The minimum age to become a foster carer in the UK is 21 years old. However, there is no maximum age limit for people wanting to foster a child. If you are interested in fostering, and are fit and healthy, no matter what your age you are never too old to get in touch with us.
A Government study in 2020 found that the majority of foster carers in England between 2019 and 2020 were over 50 years old. The study found that of the 71,150 approved foster carers, 65% were over 50 years of age and 25% were over 60. If you want to foster but you think it’s just a job for the younger generations, these statistics show that you are not too old after all. In fact, if you decide to foster later on in your life you will be in the majority.
Fostering is more than a career, it is giving your home, your time and your love to vulnerable children and young people in need. You can be an excellent foster carer at twenty five but people in their sixties and seventies still have a lot to offer and can make fantastic foster carers too.

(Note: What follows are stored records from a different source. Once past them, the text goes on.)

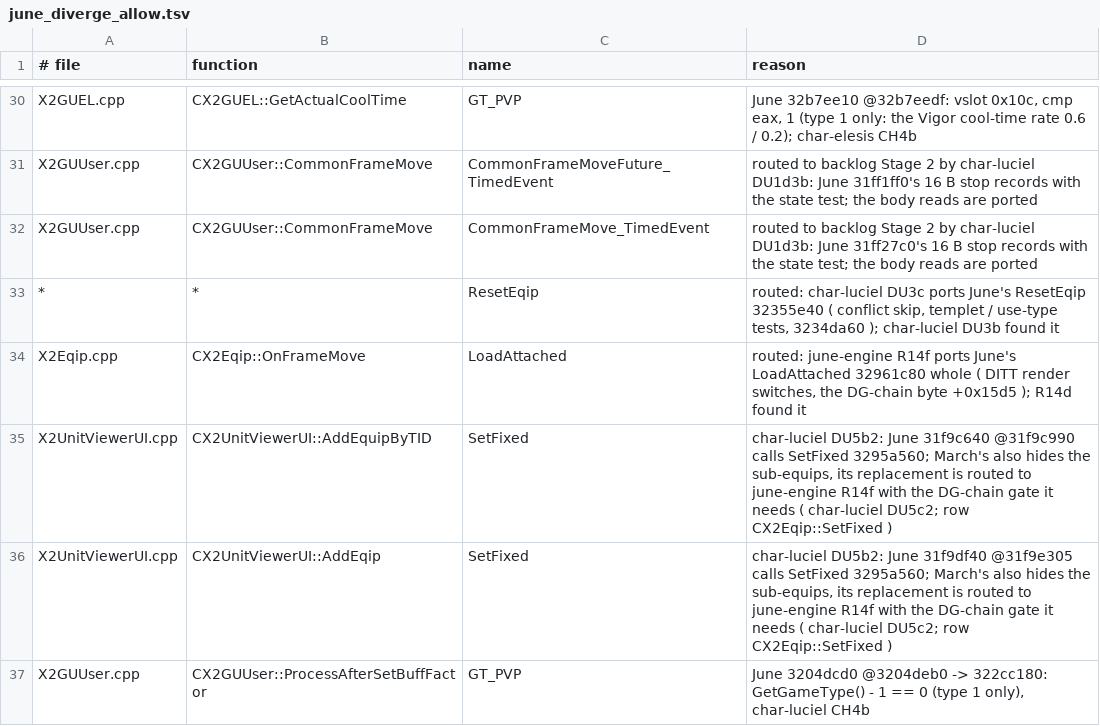
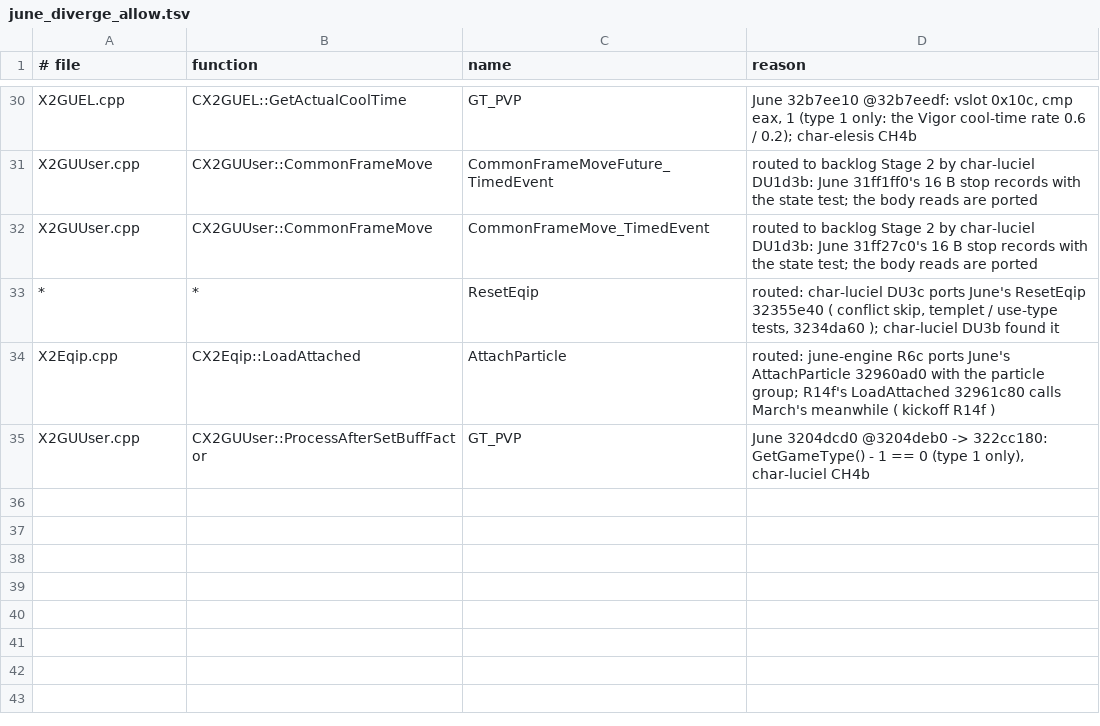
Before and after one commit to pftmclub/els0114_luciel, a TSV file: tools/data/june_diverge_allow.tsv, drawn as a sheet; only a part is shown, gaps mark what is left out.

```diff
--- a/tools/data/june_diverge_allow.tsv
+++ b/tools/data/june_diverge_allow.tsv
@@ -33,5 +33,3 @@ X2GUUser.cpp	CX2GUUser::CommonFrameMove	CommonFrameMove_TimedEvent	routed to bac
 *	*	ResetEqip	routed: char-luciel DU3c ports June's ResetEqip 32355e40 ( conflict skip, templet / use-type tests, 3234da60 ); char-luciel DU3b found it
-X2Eqip.cpp	CX2Eqip::OnFrameMove	LoadAttached	routed: june-engine R14f ports June's LoadAttached 32961c80 whole ( DITT render switches, the DG-chain byte +0x15d5 ); R14d found it
-X2UnitViewerUI.cpp	CX2UnitViewerUI::AddEquipByTID	SetFixed	char-luciel DU5b2: June 31f9c640 @31f9c990 calls SetFixed 3295a560; March's also hides the sub-equips, its replacement is routed to june-engine R14f with the DG-chain gate it needs ( char-luciel DU5c2; row CX2Eqip::SetFixed )
-X2UnitViewerUI.cpp	CX2UnitViewerUI::AddEqip	SetFixed	char-luciel DU5b2: June 31f9df40 @31f9e305 calls SetFixed 3295a560; March's also hides the sub-equips, its replacement is routed to june-engine R14f with the DG-chain gate it needs ( char-luciel DU5c2; row CX2Eqip::SetFixed )
+X2Eqip.cpp	CX2Eqip::LoadAttached	AttachParticle	routed: june-engine R6c ports June's AttachParticle 32960ad0 with the particle group; R14f's LoadAttached 32961c80 calls March's meanwhile ( kickoff R14f )
 X2GUUser.cpp	CX2GUUser::ProcessAfterSetBuffFactor	GT_PVP	June 3204dcd0 @3204deb0 -> 322cc180: GetGameType() - 1 == 0 (type 1 only), char-luciel CH4b
```
Also changed, not shown: tools/data/june_march_divergent.tsv, 15 other files.
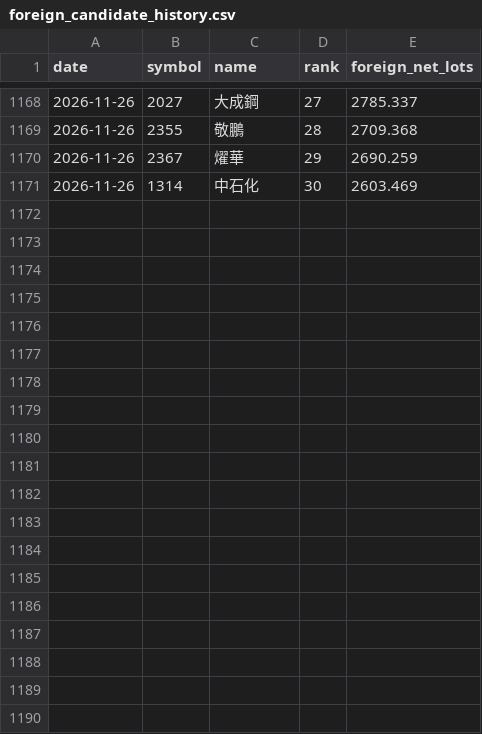
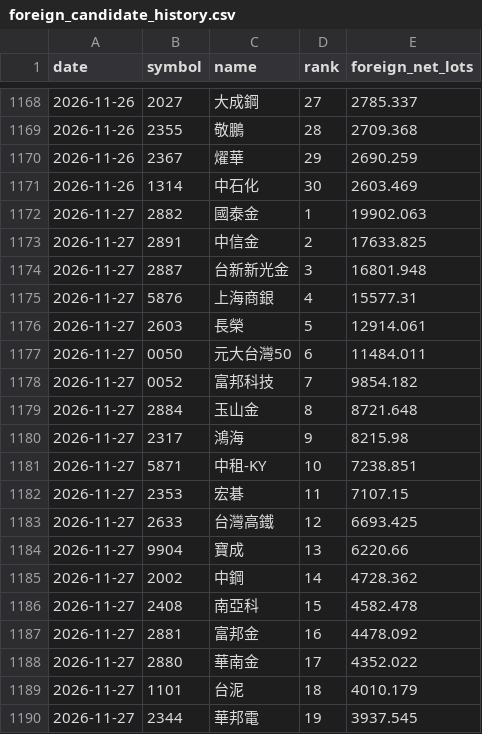
Before and after one commit to eva5389-pixel/taiwan-stock-dashboard, a CSV file: data/foreign_candidate_history.csv, drawn as a sheet; only a part is shown, gaps mark what is left out; the diff covers the shown part only.

```diff
--- a/data/foreign_candidate_history.csv
+++ b/data/foreign_candidate_history.csv
@@ -1171 +1171,20 @@ date,symbol,name,rank,foreign_net_lots
 2026-11-26,1314,中石化,30,2603.469
+2026-11-27,2882,國泰金,1,19902.063
+2026-11-27,2891,中信金,2,17633.825
+2026-11-27,2887,台新新光金,3,16801.948
+2026-11-27,5876,上海商銀,4,15577.31
+2026-11-27,2603,長榮,5,12914.061
+2026-11-27,0050,元大台灣50,6,11484.011
+2026-11-27,0052,富邦科技,7,9854.182
+2026-11-27,2884,玉山金,8,8721.648
+2026-11-27,2317,鴻海,9,8215.98
+2026-11-27,5871,中租-KY,10,7238.851
+2026-11-27,2353,宏碁,11,7107.15
+2026-11-27,2633,台灣高鐵,12,6693.425
+2026-11-27,9904,寶成,13,6220.66
+2026-11-27,2002,中鋼,14,4728.362
+2026-11-27,2408,南亞科,15,4582.478
+2026-11-27,2881,富邦金,16,4478.092
+2026-11-27,2880,華南金,17,4352.022
+2026-11-27,1101,台泥,18,4010.179
+2026-11-27,2344,華邦電,19,3937.545
```
Also changed, not shown: 11 added rows elsewhere in this file, 1 other file.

Are you considering becoming a foster carer but feel like your age is holding you back? Keep reading to learn why you should become a foster carer in later life.
5 reasons to foster in later life.
1. Valuable life experience – The older you are, the more life experience you have. You may not have had the exact same experiences as the children you will be caring for, but life will have undoubtedly taught you valuable lessons that you can use to help guide and comfort others. You may even be retired from a job that has provided you with many transferrable skills for a career in fostering.
2. Previous parenting experience – If you are a parent you will already have experience of caring for and raising a child that will help you during your fostering journey. It is not necessary to have your own biological children to become a foster carer, however it you have already had children then you will have a good understanding and knowledge of general child care. Raising your own children is different to looking after children as a foster carer, but having previous parenting experience will serve you well as a foster carer.
3. More free time – If you decide to foster in your sixties or seventies, you may be retired and have lots of free time on your hands. The more free time you have, the better. Having no other work commitments means you will be able to dedicate more time to caring for the children and young people in your home, taking them to appointments, school and visits with their birth families. Without the worries of getting your own children to school or getting into the office for work, you will be able to fully commit to your role as a foster carer.
4. Fill the empty nest – Now your biological children are grown up and have their own homes and families, this is the perfect time to foster. Many parents struggle with empty nest syndrome when their children move out of the family home. Fostering can help give struggling parents a new focus and sense of purpose, while also bestowing their love and care onto children who desperately need it.
5. There are many different types of foster care – Not all foster carers have to foster babies or large groups of siblings. If you are concerned your age will impact your ability to look after very young children, you can be approved to only foster children over a certain age. Instead of long term foster care, you can offer respite care to children and young people who only need foster care for a short time. You may be thinking you can’t cope with the sleepless nights with a baby or the challenges that come with caring for a toddler, but there are older children and teenagers needing a loving foster family too.